CMP-7029B

20

SYSTEMS ENGINEERING ISSUES

This module draws together a wide range of material and considers it in the context of developing modern large-scale computer systems. Topics such as Systems Thinking, Casual Loop Diagrams, Systems Failure, Outsourcing, Quality, Risk Management, Measurement, Project Management, Software Process Improvement, Configuration Management, Maintainability, Testing and Peopleware are covered in this module. The module is supported by well documented case studies and includes guest speakers from the industry.

CMP-7004B

20

Disclaimer

Whilst the University will make every effort to offer the modules listed, changes may sometimes be made arising from the annual monitoring, review and update of modules and regular (five-yearly) review of course programmes. Where this activity leads to significant (but not minor) changes to programmes and their constituent modules, there will normally be prior consultation of students and others. It is also possible that the University may not be able to offer a module for reasons outside of its control, such as the illness of a member of staff or sabbatical leave. In some cases optional modules can have limited places available and so you may be asked to make additional module choices in the event you do not gain a place on your first choice. Where this is the case, the University will endeavour to inform students.

Further Reading

Entry Requirements

  • Degree Subject Computer Science or a related subject.
  • Degree Classification Good first degree (minimum 2.1 or equivalent).

Students for whom English is a Foreign language

We welcome applications from students whose first language is not English. To ensure such students benefit from postgraduate study, we require evidence of proficiency in English. Our usual entry requirements are as follows:

  • IELTS: 6.5 (minimum 6.0 in all components)
  • PTE (Pearson): 62 (minimum 55 in all components)

Test dates should be within two years of the course start date.

Other tests, including Cambridge English exams and the Trinity Integrated Skills in English are also accepted by the university. The full list of accepted tests can be found here: Accepted English Language Tests

INTO UEA also run pre-sessional courses which can be taken prior to the start of your course. For further information and to see if you qualify please contact intopre-sessional@uea.ac.uk

 

Fees and Funding

Tuition Fees for 2018/19

Tuition fees for the academic year 2018/19 are:

  • UK/EU Students: £7,550
  • International Students: £15,800

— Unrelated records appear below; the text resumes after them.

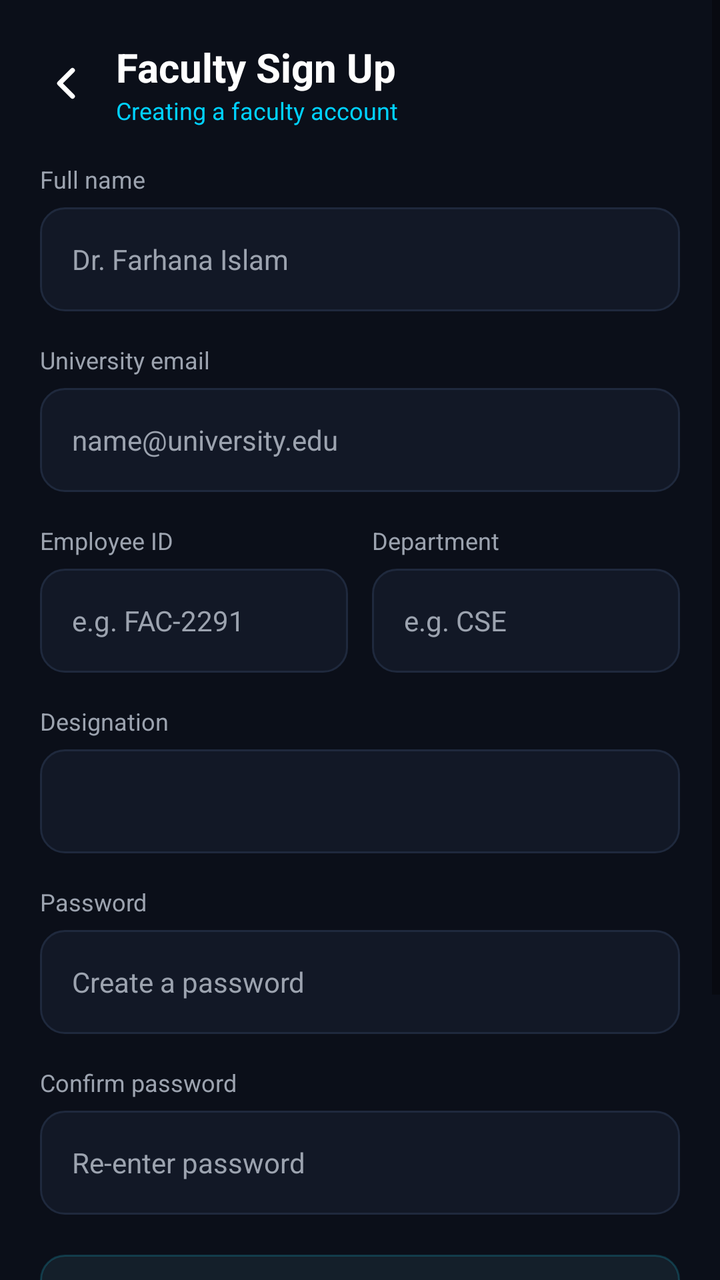
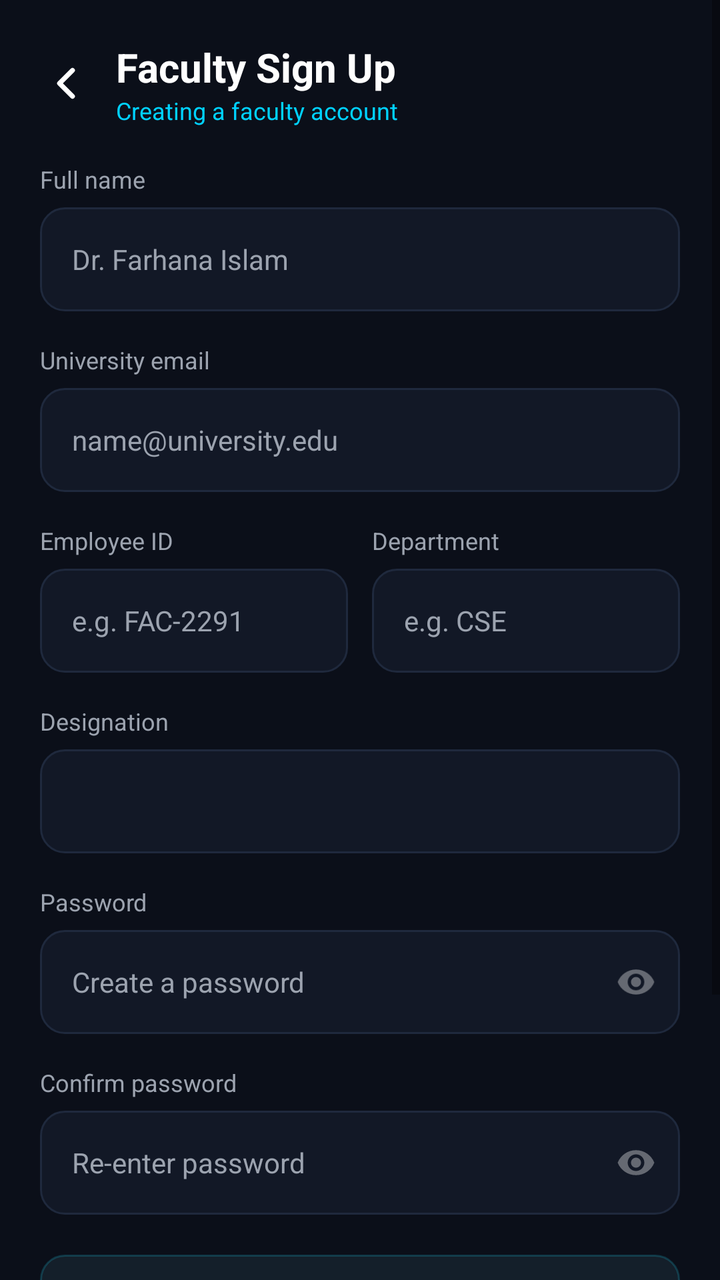

The first picture is an Android layout as it rendered before a commit; the second is the same layout after the commit. The layout source and the unified diff follow.
<!-- AndroidManifest.xml: application theme Theme.CampusConnect -->
<!-- res/layout/activity_faculty_register.xml -->
<?xml version="1.0" encoding="utf-8"?>
<ScrollView xmlns:android="http://schemas.android.com/apk/res/android"
    android:layout_width="match_parent"
    android:layout_height="match_parent"
    android:background="@color/color_background"
    android:fillViewport="true">

    <LinearLayout
        android:layout_width="match_parent"
        android:layout_height="wrap_content"
        android:orientation="vertical"
        android:padding="20dp">

        
        <LinearLayout
            android:layout_width="match_parent"
            android:layout_height="wrap_content"
            android:orientation="horizontal"
            android:gravity="center_vertical"
            android:layout_marginBottom="18dp">

            <ImageView
                android:id="@+id/btnBack"
                android:layout_width="26dp"
                android:layout_height="26dp"
                android:src="@drawable/ic_chevron_left"
                android:tint="@color/color_text_primary"
                android:background="?attr/selectableItemBackgroundBorderless"
                android:clickable="true"
                android:focusable="true"
                android:contentDescription="@null" />

            <LinearLayout
                android:layout_width="wrap_content"
                android:layout_height="wrap_content"
                android:orientation="vertical"
                android:layout_marginStart="12dp">

                <TextView
                    android:layout_width="wrap_content"
                    android:layout_height="wrap_content"
                    android:text="@string/faculty_signup_title"
                    android:textColor="@color/color_text_primary"
                    android:textSize="20sp"
                    android:textStyle="bold" />

                <TextView
                    android:layout_width="wrap_content"
                    android:layout_height="wrap_content"
                    android:text="@string/faculty_signup_subtitle"
                    android:textColor="@color/color_cyan"
                    android:textSize="12sp" />
            </LinearLayout>
        </LinearLayout>

        
        <TextView style="@style/FacultyFieldLabel" android:text="@string/faculty_label_name" />
        <EditText
            android:id="@+id/etName"
            style="@style/FacultyInput"
            android:inputType="textPersonName"
            android:hint="@string/faculty_hint_name" />

        
        <TextView style="@style/FacultyFieldLabel" android:text="@string/faculty_label_email" />
        <EditText
            android:id="@+id/etEmail"
            style="@style/FacultyInput"
            android:inputType="textEmailAddress"
            android:hint="@string/faculty_hint_email" />

        
        <LinearLayout
            android:layout_width="match_parent"
            android:layout_height="wrap_content"
            android:orientation="horizontal"
            android:baselineAligned="false">

            <LinearLayout
                android:layout_width="0dp"
                android:layout_height="wrap_content"
                android:layout_weight="1"
                android:orientation="vertical"
                android:layout_marginEnd="6dp">

                <TextView style="@style/FacultyFieldLabel" android:text="@string/faculty_label_empid" />
                <EditText
                    android:id="@+id/etEmployeeId"
                    style="@style/FacultyInput"
                    android:inputType="textCapCharacters"
                    android:hint="@string/faculty_hint_empid" />
            </LinearLayout>

            <LinearLayout
                android:layout_width="0dp"
                android:layout_height="wrap_content"
                android:layout_weight="1"
                android:orientation="vertical"
                android:layout_marginStart="6dp">

                <TextView style="@style/FacultyFieldLabel" android:text="@string/faculty_label_dept" />
                <EditText
                    android:id="@+id/etDepartment"
                    style="@style/FacultyInput"
                    android:inputType="textCapCharacters"
                    android:hint="@string/faculty_hint_dept" />
            </LinearLayout>
        </LinearLayout>

        
        <TextView style="@style/FacultyFieldLabel" android:text="@string/faculty_label_designation" />
        <Spinner
            android:id="@+id/spinnerDesignation"
            android:layout_width="match_parent"
            android:layout_height="52dp"
            android:background="@drawable/bg_input"
            android:paddingStart="12dp"
            android:paddingEnd="12dp"
            android:popupBackground="@color/color_card"
            android:layout_marginBottom="16dp" />

        
        <TextView style="@style/FacultyFieldLabel" android:text="@string/faculty_label_password" />
        <EditText
            android:id="@+id/etPassword"
            style="@style/FacultyInput"
            android:inputType="textPassword"
            android:hint="@string/faculty_hint_password" />

        
        <TextView style="@style/FacultyFieldLabel" android:text="@string/faculty_label_confirm" />
        <EditText
            android:id="@+id/etConfirmPassword"
            style="@style/FacultyInput"
            android:inputType="textPassword"
            android:hint="@string/faculty_hint_confirm" />

        <TextView
            android:id="@+id/tvMismatch"
            android:layout_width="match_parent"
            android:layout_height="wrap_content"
            android:text="@string/error_password_mismatch"
            android:textColor="@color/color_red"
            android:textSize="11sp"
            android:visibility="gone"
            android:layout_marginBottom="8dp" />

        
        <TextView
            android:layout_width="match_parent"
            android:layout_height="wrap_content"
            android:background="@drawable/bg_info_banner"
            android:padding="12dp"
            android:text="@string/faculty_verify_note"
            android:textColor="@color/color_muted"
            android:textSize="12sp"
            android:lineSpacingMultiplier="1.4"
            android:layout_marginTop="4dp"
            android:layout_marginBottom="18dp" />

        
        <Button
            android:id="@+id/btnCreateAccount"
            android:layout_width="match_parent"
            android:layout_height="52dp"
            android:background="@drawable/bg_button_primary"
            android:text="@string/faculty_create_account"
            android:textColor="@color/color_background"
            android:textSize="15sp"
            android:textStyle="bold" />

        
        <LinearLayout
            android:layout_width="wrap_content"
            android:layout_height="wrap_content"
            android:layout_gravity="center_horizontal"
            android:orientation="horizontal"
            android:layout_marginTop="16dp"
            android:padding="6dp">

            <TextView
                android:layout_width="wrap_content"
                android:layout_height="wrap_content"
                android:text="@string/role_login_prompt"
                android:textColor="@color/color_muted"
                android:textSize="12.5sp" />

            <TextView
                android:id="@+id/tvGoToLogin"
                android:layout_width="wrap_content"
                android:layout_height="wrap_content"
                android:layout_marginStart="4dp"
                android:text="@string/role_login_action"
                android:textColor="@color/color_cyan"
                android:textSize="12.5sp"
                android:textStyle="bold" />
        </LinearLayout>

    </LinearLayout>
</ScrollView>
<!-- resources referenced by this layout -->
<resources>
  <color name="color_background">#0B0F19</color>
  <color name="color_card">#121826</color>
  <color name="color_cyan">#00D2FF</color>
  <color name="color_muted">#9CA3AF</color>
  <color name="color_red">#EF4444</color>
  <color name="color_text_primary">#FFFFFF</color>
  <!-- drawable bg_button_primary (drawable) -->
  <?xml version="1.0" encoding="utf-8"?>
  <shape xmlns:android="http://schemas.android.com/apk/res/android"
      android:shape="rectangle">
      <solid android:color="@color/color_cyan"/>
      <corners android:radius="12dp"/>
  </shape>
  <!-- drawable bg_info_banner (drawable) -->
  <?xml version="1.0" encoding="utf-8"?>
  <shape xmlns:android="http://schemas.android.com/apk/res/android"
      android:shape="rectangle">
      <solid android:color="#141F2A" />
      <corners android:radius="12dp" />
      <stroke
          android:width="1dp"
          android:color="#3322D3EE" />
  </shape>
  <!-- drawable bg_input (drawable) -->
  <?xml version="1.0" encoding="utf-8"?>
  <shape xmlns:android="http://schemas.android.com/apk/res/android"
      android:shape="rectangle">
      <solid android:color="@color/color_card"/>
      <stroke
          android:width="1dp"
          android:color="@color/color_border"/>
      <corners android:radius="12dp"/>
  </shape>
  <string name="error_password_mismatch">Passwords don\'t match</string>
  <string name="faculty_create_account">Create Account</string>
  <string name="faculty_hint_confirm">Re-enter password</string>
  <string name="faculty_hint_dept">e.g. CSE</string>
  <string name="faculty_hint_email">name@university.edu</string>
  <string name="faculty_hint_empid">e.g. FAC-2291</string>
  <string name="faculty_hint_name">Dr. Farhana Islam</string>
  <string name="faculty_hint_password">Create a password</string>
  <string name="faculty_label_confirm">Confirm password</string>
  <string name="faculty_label_dept">Department</string>
  <string name="faculty_label_designation">Designation</string>
  <string name="faculty_label_email">University email</string>
  <string name="faculty_label_empid">Employee ID</string>
  <string name="faculty_label_name">Full name</string>
  <string name="faculty_label_password">Password</string>
  <string name="faculty_signup_subtitle">Creating a faculty account</string>
  <string name="faculty_signup_title">Faculty Sign Up</string>
  <string name="faculty_verify_note">Your account will be verified by the admin office before you can create classes or subjects.</string>
  <string name="role_login_action">Log in</string>
  <string name="role_login_prompt">Already have an account?</string>
  <style name="FacultyFieldLabel">
          <item name="android:layout_width">match_parent</item>
          <item name="android:layout_height">wrap_content</item>
          <item name="android:textColor">@color/color_muted</item>
          <item name="android:textSize">12sp</item>
          <item name="android:layout_marginBottom">6dp</item>
      </style>
  <color name="color_border">#1F293D</color>
  <color name="color_purple">#8B5CF6</color>
  <!-- unchanged entries left out for length: 3 -->
</resources>

<!-- the commit's change to res/layout/activity_faculty_register.xml (unified diff, before → after) -->
@@ -121,19 +121,73 @@
 
         
         <TextView style="@style/FacultyFieldLabel" android:text="@string/faculty_label_password" />
-        <EditText
-            android:id="@+id/etPassword"
-            style="@style/FacultyInput"
-            android:inputType="textPassword"
-            android:hint="@string/faculty_hint_password" />
+        <LinearLayout
+            android:layout_width="match_parent"
+            android:layout_height="52dp"
+            android:orientation="horizontal"
+            android:gravity="center_vertical"
+            android:background="@drawable/bg_input"
+            android:layout_marginBottom="16dp">
+
+            <EditText
+                android:id="@+id/etPassword"
+                android:layout_width="0dp"
+                android:layout_height="match_parent"
+                android:layout_weight="1"
+                android:background="@null"
+                android:paddingStart="16dp"
+                android:paddingEnd="8dp"
+                android:textColor="@color/color_text_primary"
+                android:textSize="14sp"
+                android:inputType="textPassword"
+                android:hint="@string/faculty_hint_password" />
+
+            <ImageView
+                android:id="@+id/btnTogglePassword"
+                android:layout_width="44dp"
+                android:layout_height="match_parent"
+                android:padding="12dp"
+                android:src="@drawable/ic_eye"
+                android:background="?attr/selectableItemBackgroundBorderless"
+                android:clickable="true"
+                android:focusable="true"
+                android:contentDescription="@null" />
+        </LinearLayout>
 
         
         <TextView style="@style/FacultyFieldLabel" android:text="@string/faculty_label_confirm" />
-        <EditText
-            android:id="@+id/etConfirmPassword"
-            style="@style/FacultyInput"
-            android:inputType="textPassword"
-            android:hint="@string/faculty_hint_confirm" />
+        <LinearLayout
+            android:layout_width="match_parent"
+            android:layout_height="52dp"
+            android:orientation="horizontal"
+            android:gravity="center_vertical"
+            android:background="@drawable/bg_input"
+            android:layout_marginBottom="16dp">
+
+            <EditText
+                android:id="@+id/etConfirmPassword"
+                android:layout_width="0dp"
+                android:layout_height="match_parent"
+                android:layout_weight="1"
+                android:background="@null"
+                android:paddingStart="16dp"
+                android:paddingEnd="8dp"
+                android:textColor="@color/color_text_primary"
+                android:textSize="14sp"
+                android:inputType="textPassword"
+                android:hint="@string/faculty_hint_confirm" />
+
+            <ImageView
+                android:id="@+id/btnToggleConfirmPassword"
+                android:layout_width="44dp"
+                android:layout_height="match_parent"
+                android:padding="12dp"
+                android:src="@drawable/ic_eye"
+                android:background="?attr/selectableItemBackgroundBorderless"
+                android:clickable="true"
+                android:focusable="true"
+                android:contentDescription="@null" />
+        </LinearLayout>
 
         <TextView
             android:id="@+id/tvMismatch"
<!-- resource entries referenced after the edit -->
@@ -33,6 +33,17 @@
           android:color="@color/color_border"/>
       <corners android:radius="12dp"/>
   </shape>
+  <!-- drawable ic_eye (drawable) -->
+  <vector xmlns:android="http://schemas.android.com/apk/res/android"
+      android:width="24dp"
+      android:height="24dp"
+      android:viewportWidth="24"
+      android:viewportHeight="24"
+      android:tint="#59FFFFFF">
+      <path
+          android:fillColor="@android:color/white"
+          android:pathData="M12,4.5C7,4.5 2.73,7.61 1,12c1.73,4.39 6,7.5 11,7.5s9.27,-3.11 11,-7.5c-1.73,-4.39 -6,-7.5 -11,-7.5zM12,17c-2.76,0 -5,-2.24 -5,-5s2.24,-5 5,-5 5,2.24 5,5 -2.24,5 -5,5zM12,9c-1.66,0 -3,1.34 -3,3s1.34,3 3,3 3,-1.34 3,-3 -1.34,-3 -3,-3z" />
+  </vector>
   <string name="error_password_mismatch">Passwords don\'t match</string>
   <string name="faculty_create_account">Create Account</string>
   <string name="faculty_hint_confirm">Re-enter password</string>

If you choose to study part-time, the fee per annum will be half the annual fee for that year, or a pro-rata fee for the module credit you are taking (only available for UK/EU students).

International applicants from outside the EU may need to pay a deposit.

We estimate living expenses at £1,015 per month.

 

Scholarships

A variety of Scholarships may be offered to UK/EU and International students. Scholarships are normally awarded to students on the basis of academic merit and are usually for the duration of the period of study. Please click here for more detailed information about funding for prospective students.

 

How to Apply

Applications for Postgraduate Taught programmes at the University of East Anglia should be made directly to the University.

You can apply online, or by downloading the application form.

Further Information

To request further information & to be kept up to date with news & events please use our online enquiry form.

If you would like to discuss your individual circumstances prior to applying please do contact us:

Postgraduate Admissions Office
Tel: +44 (0)1603 591515
Email: admissions@uea.ac.uk

International candidates are also encouraged to access the International Students section of our website.

    Next Steps

    We can’t wait to hear from you. Just pop any questions about this course into the form below and our enquiries team will answer as soon as they can.

    Admissions enquiries:
    admissions@uea.ac.uk or
    telephone +44 (0)1603 591515